Low Suction Pressure
In case of insufficient ventilation and a low refrigerant charge, this often results in a low suction pressure line
You will need to replace air filters, and recharge the system with freon to address this issue
Minimal Head Pressure
Weak compressor valves coupled with low charge can lead to minimal head pressure
To tackle this issue, you should swap out the compressor coil and refill the system with the right amount of refrigerant
Elevated Suction Pressure
High levels of pressure of the suction line are often caused as a result of low outside airflow, weak compressor valves, and overcharging of the system
To resolve this, simply clean the condenser, remove excess freon, and replace the compressor if necessary
When there's a low-temperature difference indoors, it is often characterized by low outside airflow or issues with the compressor valve
You can address this by making sure the condenser is in optimal condition or replacing the compressor coil
TD High Indoors
A high-temperature difference indoors can be caused by to lack of indoor airflow
You will need to ensure that the air filters and coils are properly cleaned, vacuumed, and air-dried
If you have a high superheat low subcooling problem due to low refrigerant lines there are only 2 possible explanations for that:
1. Initial Undercharging: New AC units with high superheat and low subcooling may have been undercharged during installation.
1. Leak Detection and Sealing: Techs use a nitrogen test to find and seal leaks with appropriate sealants.
A Step-by-Step Guide For Determining Superheat and Subcooling with 2 Examples
Here is a quick guide on how to determine whether your system is plagued by superheating or subcooling:
You will need the following in order to check a system for superheating:
- An exclusive thermometer for measuring pipe temperatures
- R-22 Chart for converting from temperature to pressure while taking a measurement
Here is a quick look at the method you need to follow:
- Check the suction line temperature.
- Use the chart to change suction line pressure into temperature.
- Find the temperature difference for superheating.
- Typically, it’s 10 degrees at the evaporator and 20-25 degrees near the compressor.
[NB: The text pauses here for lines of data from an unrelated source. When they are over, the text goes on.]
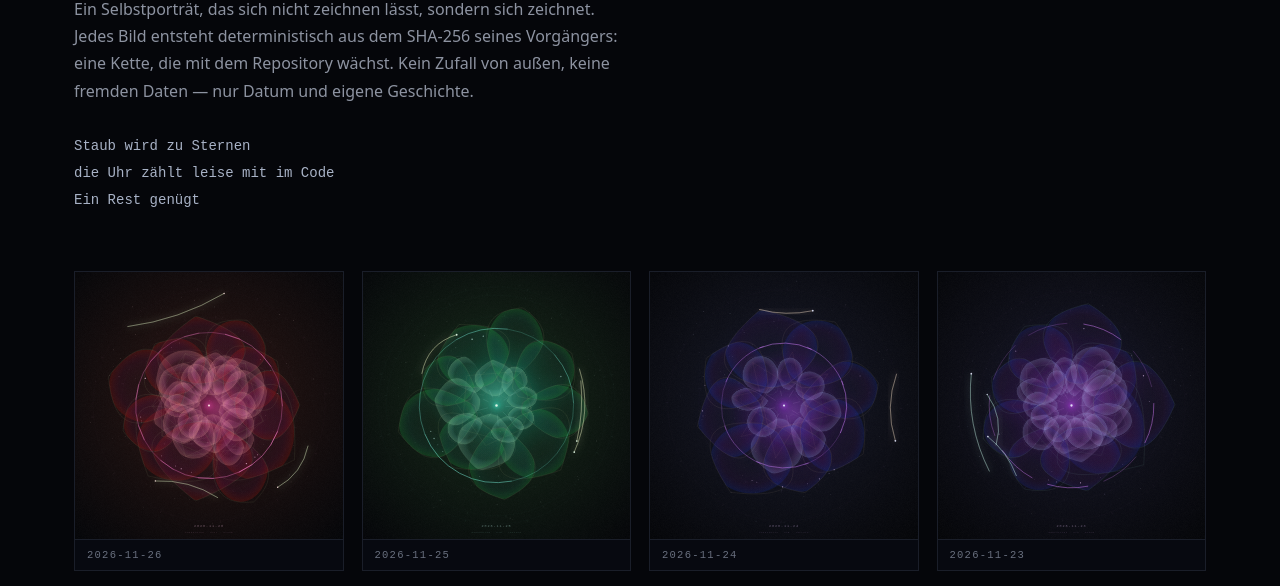
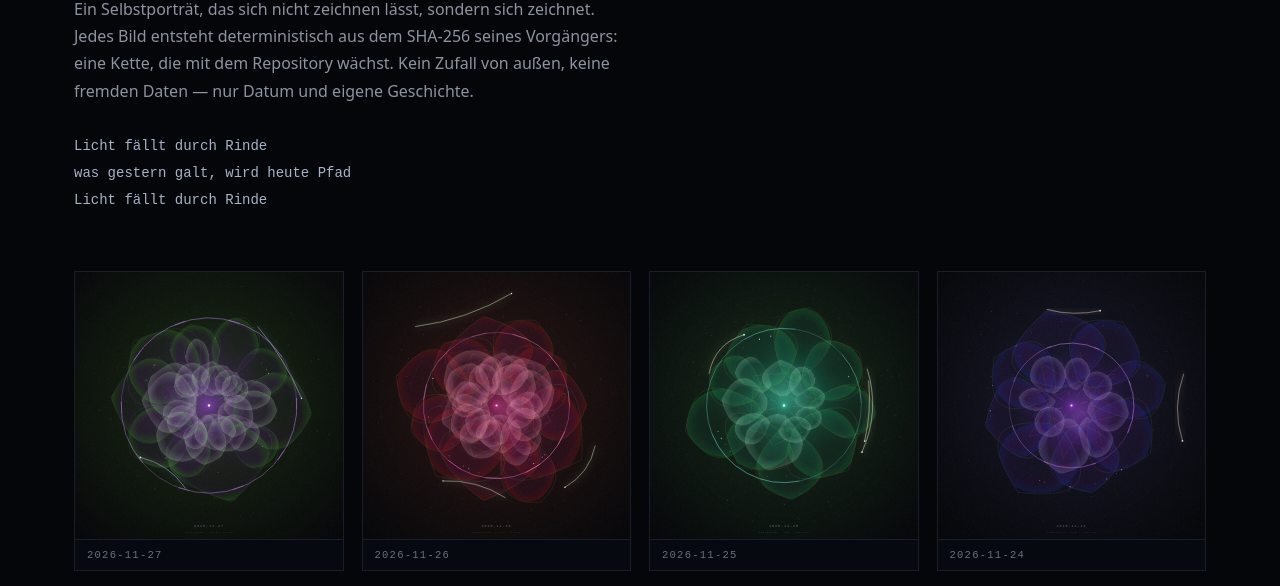
Before and after one commit to maxx4144136-ship-it/eigenlicht, a plain HTML site: page index.html in a window 1280 px wide. Shown: the part 213-799 px from the top of the page. Drawn offline with Linux system fonts and the light colour scheme.

Commit message:
Bild 2026-11-27

```diff
--- a/index.html
+++ b/index.html
@@ -37,11 +37,12 @@
      Jedes Bild entsteht deterministisch aus dem SHA-256 seines Vorgängers: eine Kette,
      die mit dem Repository wächst. Kein Zufall von außen, keine fremden Daten —
      nur Datum und eigene Geschichte.</p>
-  <p class="haiku">Staub wird zu Sternen
-die Uhr zählt leise mit im Code
-Ein Rest genügt</p>
+  <p class="haiku">Licht fällt durch Rinde
+was gestern galt, wird heute Pfad
+Licht fällt durch Rinde</p>
 </header>
-<main><div class="grid"><figure><a href="art/2026-11-26.svg"><img src="art/2026-11-26.svg" alt="Eigenlicht 2026-11-26" loading="lazy"></a><figcaption>2026-11-26</figcaption></figure>
+<main><div class="grid"><figure><a href="art/2026-11-27.svg"><img src="art/2026-11-27.svg" alt="Eigenlicht 2026-11-27" loading="lazy"></a><figcaption>2026-11-27</figcaption></figure>
+<figure><a href="art/2026-11-26.svg"><img src="art/2026-11-26.svg" alt="Eigenlicht 2026-11-26" loading="lazy"></a><figcaption>2026-11-26</figcaption></figure>
 <figure><a href="art/2026-11-25.svg"><img src="art/2026-11-25.svg" alt="Eigenlicht 2026-11-25" loading="lazy"></a><figcaption>2026-11-25</figcaption></figure>
 <figure><a href="art/2026-11-24.svg"><img src="art/2026-11-24.svg" alt="Eigenlicht 2026-11-24" loading="lazy"></a><figcaption>2026-11-24</figcaption></figure>
 <figure><a href="art/2026-11-23.svg"><img src="art/2026-11-23.svg" alt="Eigenlicht 2026-11-23" loading="lazy"></a><figcaption>2026-11-23</figcaption></figure>
@@ -76,7 +77,7 @@ Ein Rest genügt</p>
 <figure><a href="art/2026-10-25.svg"><img src="art/2026-10-25.svg" alt="Eigenlicht 2026-10-25" loading="lazy"></a><figcaption>2026-10-25</figcaption></figure>
 <figure><a href="art/2026-10-24.svg"><img src="art/2026-10-24.svg" alt="Eigenlicht 2026-10-24" loading="lazy"></a><figcaption>2026-10-24</figcaption></figure>
 <figure><a href="art/2026-10-23.svg"><img src="art/2026-10-23.svg" alt="Eigenlicht 2026-10-23" loading="lazy"></a><figcaption>2026-10-23</figcaption></figure></div></main>
-<footer>Stand 2026-11-26 (letztes Bild) · 35 Bilder · <a href="wand.svg">Wand (A2-Poster)</a> · Werkzeug:
+<footer>Stand 2026-11-27 (letztes Bild) · 36 Bilder · <a href="wand.svg">Wand (A2-Poster)</a> · Werkzeug:
   <a href="https://github.com/maxx4144136-ship-it/eigenlicht">github.com/maxx4144136-ship-it/eigenlicht</a></footer>
 </body>
 </html>
```
Also changed, not shown: art/2026-11-27.svg (added), 2 other files.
Example 1: Checking Superheat
Let’s explore this with the help of an example:
- Check the temperature difference in the suction line between low superheat and normal subcooling, which let’s say is 51°F in this example.
- Also, record the suction pressure, which is 70 psi (converts to 41°F using an R-22 temperature-pressure chart).
- Calculate the temperature difference: 51°F – 41°F = 10°F.
- A superheat of 10°F is expected at the evaporator. More than that is “high,” and less is “low.”
Example 2: Checking Subcooling
Let’s look at another example:
- Subcooling in TXV systems typically ranges from 10°F to 18°F.
- To measure normal subcooling in an R-22 system, attach a thermometer near the liquid line at the condenser. For example, with a temperature reading of 90°F and a head pressure of 278 psi, the calculated temperature is 125°F.
- Calculate the temperature difference: 125°F – 90°F = 35°F.
- If the temperature difference is above the normal subcooling, it indicates high subcooling. Below the range, it’s low subcooling, and within the range, it’s normal subcooling
What to do if the superheat is too high?
If the superheat is too high then you need to add your refrigerant and check the system for any airflow obstructions.
What does it mean when subcooling is low?
When the subcooling is low, it means that the refrigerant is not losing enough heat in the condenser coil.
What to do if subcooling is too low?
If the subcooling is too low then you can try lowering the flow of the refrigerant in the condenser coil and check for any leaks.
To sum it up, high superheat and low subcooling are the two conditions that can greatly affect a system’s efficiency. They can happen when there is an undercharge of refrigerant.
To fix them high superheat and low subcooling, you should check the refrigerant flow, airflow, metering device, condenser coil, and refrigerant coil. During troubleshooting these issues, also consider looking at the cooling load, ambient temperature, and system design to make sure it operates at maximum efficiency.